The prevalence of intestinal parasitic infections was assessed (1993 through 1995) among two different groups of persons on the island of Bioko, Equatorial Guinea. In the first group, parasitologic examinations were performed on stool specimens from a household-based sample of 557 dwellers from the rural area of the island. In the second group, 1,633 inpatients and outpatients at the General Hospital of Malabo (the capital of the country) were studied. All age groups were represented in both groups. The average prevalence of the most common protozoan and helminthic intestinal infections in rural and urban areas, respectively, was as follows: Entamoeba histolytica/E. dispar (14.9% and 32.7%, respectively), Giardia lamblia (7.2% and 8.6%), Ascaris lumbricoides (45.8% and 31.4%), and Trichuris trichiura (25.7% and 36.4%). Seventy-nine sera from patients with amebic liver abscess (suspected by ultrasonography) were studied by an immunohemagglutination assay, with 44 (56%) showing anti-E. histolytica titers > or = 1:32. Of these 79 sera, 71 were studied by an enzyme immunoassay, 86% of which were positive with titers > or = 1:64. This study showed that parasitic infections in Equatorial Guinea represent a major health problem.  (+info)

Immunohistochemical localization of multispecific renal organic anion transporter 1 in rat kidney. (32/12862)

Renal proximal convoluted tubules have an important role, i.e., to excrete organic anions, including numerous drugs and endogenous substances.

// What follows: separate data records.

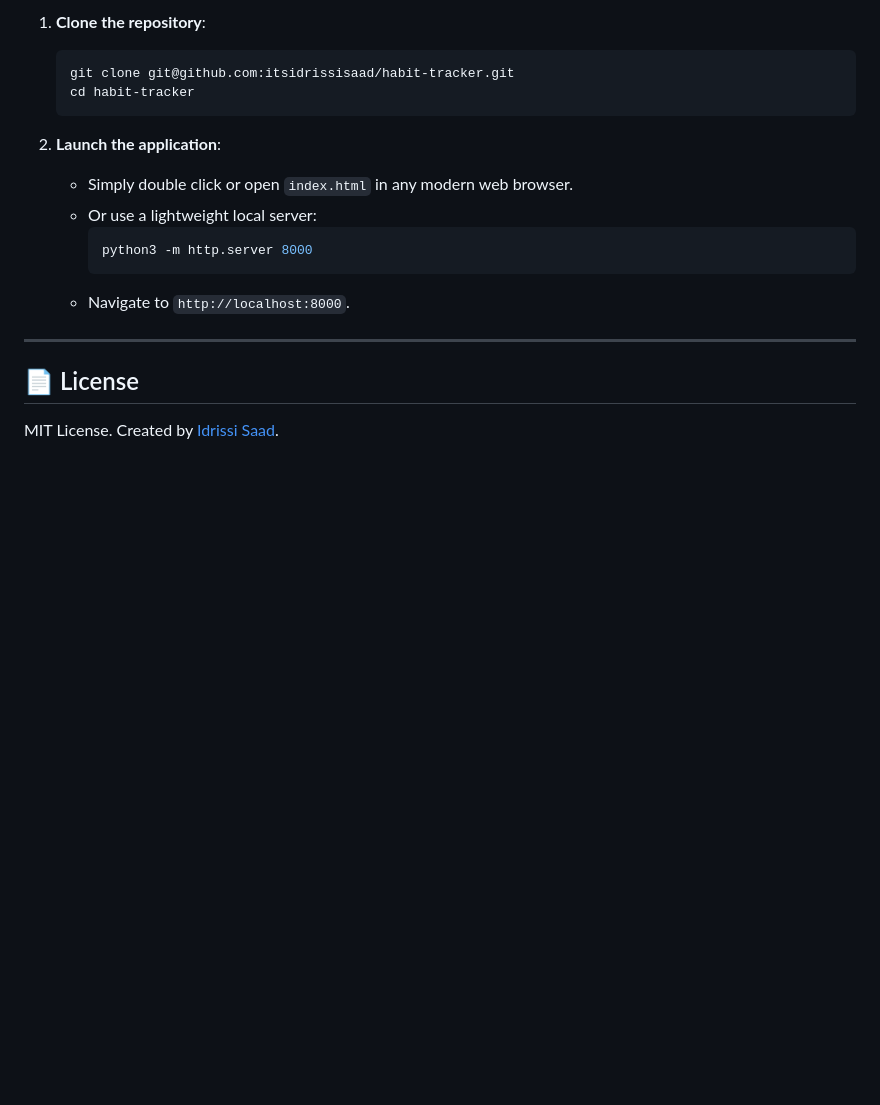
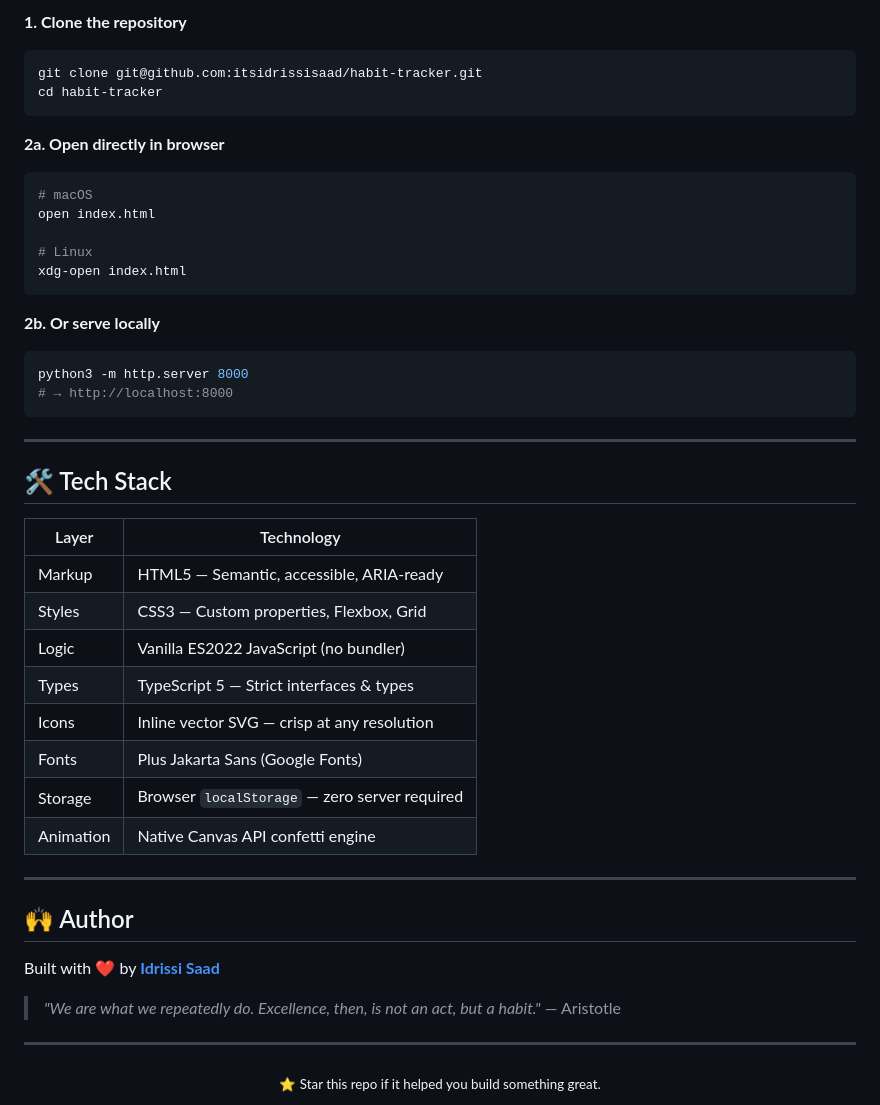
Before and after one commit to itsidrissisaad/habit-tracker, a Markdown page: README.md, the part around one of its changes. GitHub-like rendering; blank space fills up the shorter version.

````diff
--- a/README.md
+++ b/README.md
@@ -101,19 +171,51 @@ This project is built with vanilla web standards and requires **zero build tooli
 
-1. **Clone the repository**:
-   ```bash
-   git clone git@github.com:itsidrissisaad/habit-tracker.git
-   cd habit-tracker
-   ```
+**1. Clone the repository**
+```bash
+git clone git@github.com:itsidrissisaad/habit-tracker.git
+cd habit-tracker
+```
 
-2. **Launch the application**:
-   - Simply double click or open `index.html` in any modern web browser.
-   - Or use a lightweight local server:
-     ```bash
-     python3 -m http.server 8000
-     ```
-   - Navigate to `http://localhost:8000`.
+**2a. Open directly in browser**
+```bash
+# macOS
+open index.html
+
+# Linux
+xdg-open index.html
+```
+
+**2b. Or serve locally**
+```bash
+python3 -m http.server 8000
+# → http://localhost:8000
+```
 
 ---
 
-## 📄 License
-MIT License. Created by [Idrissi Saad](https://github.com/itsidrissisaad).
+## 🛠️ Tech Stack
+
+| Layer | Technology |
+|-------|-----------|
+| Markup | HTML5 — Semantic, accessible, ARIA-ready |
+| Styles | CSS3 — Custom properties, Flexbox, Grid |
+| Logic | Vanilla ES2022 JavaScript (no bundler) |
+| Types | TypeScript 5 — Strict interfaces & types |
+| Icons | Inline vector SVG — crisp at any resolution |
+| Fonts | Plus Jakarta Sans (Google Fonts) |
+| Storage | Browser `localStorage` — zero server required |
+| Animation | Native Canvas API confetti engine |
+
+---
+
+## 🙌 Author
+
+Built with ❤️ by **[Idrissi Saad](https://github.com/itsidrissisaad)**
+
+> *"We are what we repeatedly do. Excellence, then, is not an act, but a habit."*
+> — Aristotle
+
+---
+
+<div align="center">
+  <sub>⭐ Star this repo if it helped you build something great.</sub>
+</div>
````
Also changed, not shown: other parts of README.md (+129 -59 lines).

Recently, multispecific organic anion transporter 1 (OAT1) was isolated from rat kidney. In this study, the cellular and subcellular localization of OAT1 in rat kidney was investigated. Kidneys from normal rats were perfused and fixed with periodate-lysine-paraformaldehyde solution and were then processed for immunohistochemical analysis using the labeled streptavidin-biotin method, preembedding horseradish peroxidase method, and immunogold method. Light microscopic examination revealed immunostaining for OAT1 in the middle portion of the proximal tubule (S2 segment), but not in the initial portion of the proximal convoluted tubule, next to the glomerulus. Nephron segments other than the S2 segment and the renal vasculature were not stained with antibody to OAT1. Electron-microscopic observation using a preembedding method revealed that OAT1 was exclusively expressed in the basolateral membrane of S2 segments of proximal tubules. The immunogold method showed no labeling for OAT1 in the cytoplasmic vesicles, suggesting that OAT1 may not move together with organic anions into the cells. These results are consistent with previous physiologic data showing that organic anions, including para-aminohippurate, are taken up by the basolateral Na+-independent organic anion/dicarboxylate exchanger and excreted at S2 segments. In conclusion, OAT1 was localized to the basolateral membrane of S2 segments of proximal tubules in rat kidneys.  (+info)